Grant Number: 1R03CA081603-01 Interpret this number
Primary Investigator: Kurzer, Mindy
Organization: University Of Minnesota Twin Cities
Project Title: Rapid Method for Analysis of Estrogen Metabolites
Fiscal Year: 1999
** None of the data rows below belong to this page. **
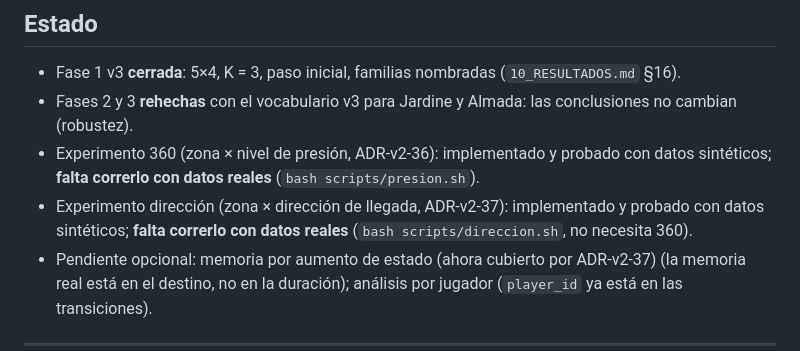
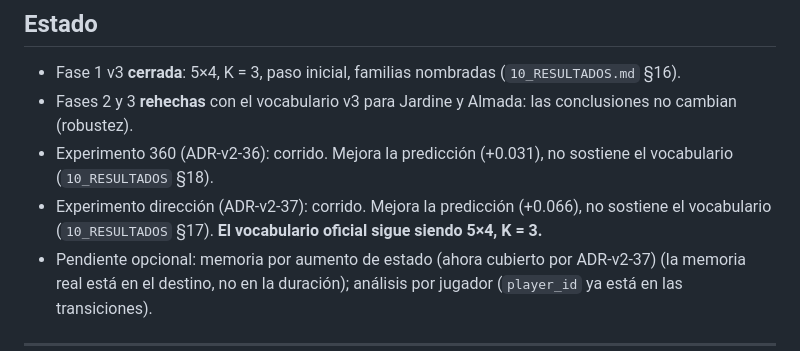
Before and after one commit to romoruz/Historia-de-un-entrenador, a Markdown page: docs/02_ESTADO.md, the part around the change. Rendered like a GitHub page.

```diff
--- a/docs/02_ESTADO.md
+++ b/docs/02_ESTADO.md
@@ -9,8 +9,8 @@
 
 - Fase 1 v3 **cerrada**: 5×4, K = 3, paso inicial, familias nombradas (`10_RESULTADOS.md` §16).
 - Fases 2 y 3 **rehechas** con el vocabulario v3 para Jardine y Almada: las conclusiones no cambian (robustez).
-- Experimento 360 (zona × nivel de presión, ADR-v2-36): implementado y probado con datos sintéticos; **falta correrlo con datos reales** (`bash scripts/presion.sh`).
-- Experimento dirección (zona × dirección de llegada, ADR-v2-37): implementado y probado con datos sintéticos; **falta correrlo con datos reales** (`bash scripts/direccion.sh`, no necesita 360).
+- Experimento 360 (ADR-v2-36): corrido. Mejora la predicción (+0.031), no sostiene el vocabulario (`10_RESULTADOS` §18).
+- Experimento dirección (ADR-v2-37): corrido. Mejora la predicción (+0.066), no sostiene el vocabulario (`10_RESULTADOS` §17). **El vocabulario oficial sigue siendo 5×4, K = 3.**
 - Pendiente opcional: memoria por aumento de estado (ahora cubierto por ADR-v2-37) (la memoria real está en el destino, no en la duración); análisis por jugador (`player_id` ya está en las transiciones).
 
 ---
```
Also changed, not shown: docs/10_RESULTADOS.md (+33 -0 lines).
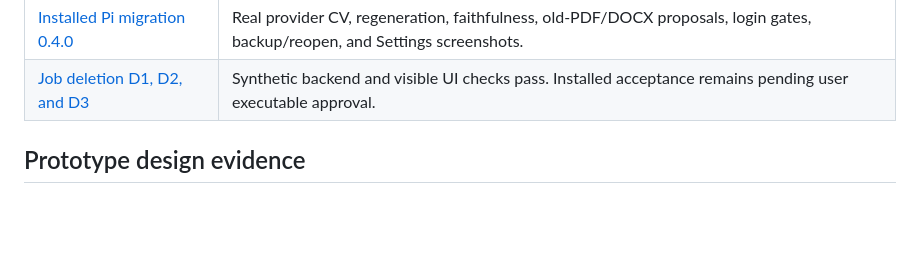
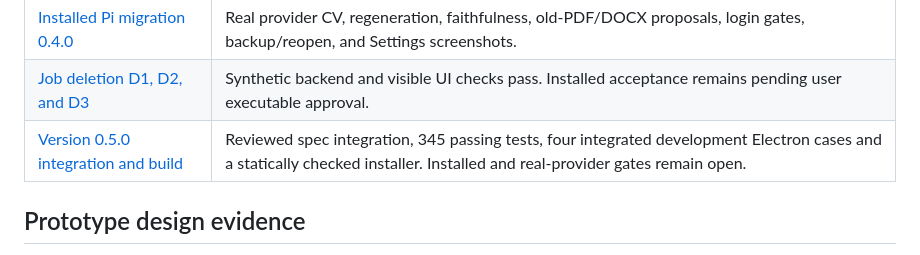
Before and after one commit to MakCoder-2004/ATS-CV-Creator, a Markdown page: docs/README.md, the part around the change. Rendered like a GitHub page; blank space fills up the shorter version.

Commit message:
docs: record 0.5.0 integration and build evidence

```diff
--- a/docs/README.md
+++ b/docs/README.md
@@ -67,6 +67,7 @@ These reports record tests, artifacts, and claims at the stated version or issue
 | [Installed Pi SDK proof](validation/pi-sdk-proof.md) | Tool-free request, local auth failures, and cancellation from installed Electron for issue #65. |
 | [Installed Pi migration 0.4.0](validation/pi-sdk-installed-0.4.0.md) | Real provider CV, regeneration, faithfulness, old-PDF/DOCX proposals, login gates, backup/reopen, and Settings screenshots. |
 | [Job deletion D1, D2, and D3](validation/spec-72-implementation.md) | Synthetic backend and visible UI checks pass. Installed acceptance remains pending user executable approval. |
+| [Version 0.5.0 integration and build](validation/specs-integration-0.5.0.md) | Reviewed spec integration, 345 passing tests, four integrated development Electron cases and a statically checked installer. Installed and real-provider gates remain open. |
 
 ## Prototype design evidence
 
```
Also changed, not shown: docs/validation/specs-integration-0.5.0.md (added, +71 -0 lines).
In addition to the major endogenous estrogens, specific estrogen metabolites (including 16alpha(OH) estrone, 4-(OH) estrone and 4-(OH) estradiol) are thought to be genotoxic and potentially carcinogenic in humans. Despite the potential importance of endogenous estrogen metabolites in breast carcinogenesis, few studies have investigated their association with human breast cancer risk. The few epidemiological studies of estrogen metabolism and breast cancer have reported only 16alpha(OH) estrone and 2-(OH) estrone excretion or the ration between the two. The reasons for this lack of data are the difficulty and expense of estrogen metabolite analysis. Development of an inexpensive, rapid method will enable the performance of large epidemiological studies to determine the associations between specific estrogen metabolites and breast cancer risk, as well as the associations between estrogen metabolites and modifiable risk factors such as obesity and diet. The main purpose of this project is to develop a rapid, inexpensive method of analysis of estrogen metabolites, that will be practical for use in large epidemiological studies. At this time, the GC-MS "gold standard" method is very labor intensive and much too expensive for use in such studies. An HPLC-MS/MS method should provide similar quality of data at a much lower cost. The specific aims of this project are to develop an HPLC-MS/MS method for analysis of urinary estrogens and estrogen metabolites, and to validate this method against the "gold standard" GC-MS method. Urine from the mid-follicular and mid-luteal phases of the menstrual cycle, a well as from post-menopausal women, will be analyzed for both methods for determination of quality control parameters. The development of this method will enable the performance of large epidemiological studies of estrogen metabolism and breast cancer.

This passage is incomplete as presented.